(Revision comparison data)
━━━━━━━━━━━━━━━━━━━━━━━━━━━━━━
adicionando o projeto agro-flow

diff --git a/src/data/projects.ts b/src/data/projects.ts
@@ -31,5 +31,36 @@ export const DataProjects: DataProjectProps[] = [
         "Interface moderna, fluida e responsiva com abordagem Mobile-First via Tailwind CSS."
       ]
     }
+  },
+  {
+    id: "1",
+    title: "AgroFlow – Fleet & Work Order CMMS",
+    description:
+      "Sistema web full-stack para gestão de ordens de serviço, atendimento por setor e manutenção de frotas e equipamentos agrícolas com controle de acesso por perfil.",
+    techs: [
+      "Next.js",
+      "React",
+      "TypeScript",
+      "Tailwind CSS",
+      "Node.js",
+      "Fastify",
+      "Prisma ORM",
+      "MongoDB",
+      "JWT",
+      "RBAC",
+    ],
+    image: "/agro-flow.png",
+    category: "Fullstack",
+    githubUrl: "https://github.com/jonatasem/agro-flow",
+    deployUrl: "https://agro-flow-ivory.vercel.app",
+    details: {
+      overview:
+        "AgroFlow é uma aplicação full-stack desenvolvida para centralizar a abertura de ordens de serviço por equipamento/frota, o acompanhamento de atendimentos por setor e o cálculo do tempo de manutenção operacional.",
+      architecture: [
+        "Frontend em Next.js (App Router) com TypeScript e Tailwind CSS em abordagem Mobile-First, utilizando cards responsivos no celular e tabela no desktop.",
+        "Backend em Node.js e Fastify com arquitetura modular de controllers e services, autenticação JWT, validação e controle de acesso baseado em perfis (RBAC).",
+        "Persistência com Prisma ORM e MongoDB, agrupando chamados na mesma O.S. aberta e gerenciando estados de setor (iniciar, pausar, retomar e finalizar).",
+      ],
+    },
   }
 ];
━━━━━━━━━━━━━━━━━━━━━━━━━━━━━━
What lines hold the string "First"? Pick them out of the data.

         "Interface moderna, fluida e responsiva com abordagem Mobile-First via Tailwind CSS."
+        "Frontend em Next.js (App Router) com TypeScript e Tailwind CSS em abordagem Mobile-First, utilizando cards responsivos no celular e tabela no desktop.",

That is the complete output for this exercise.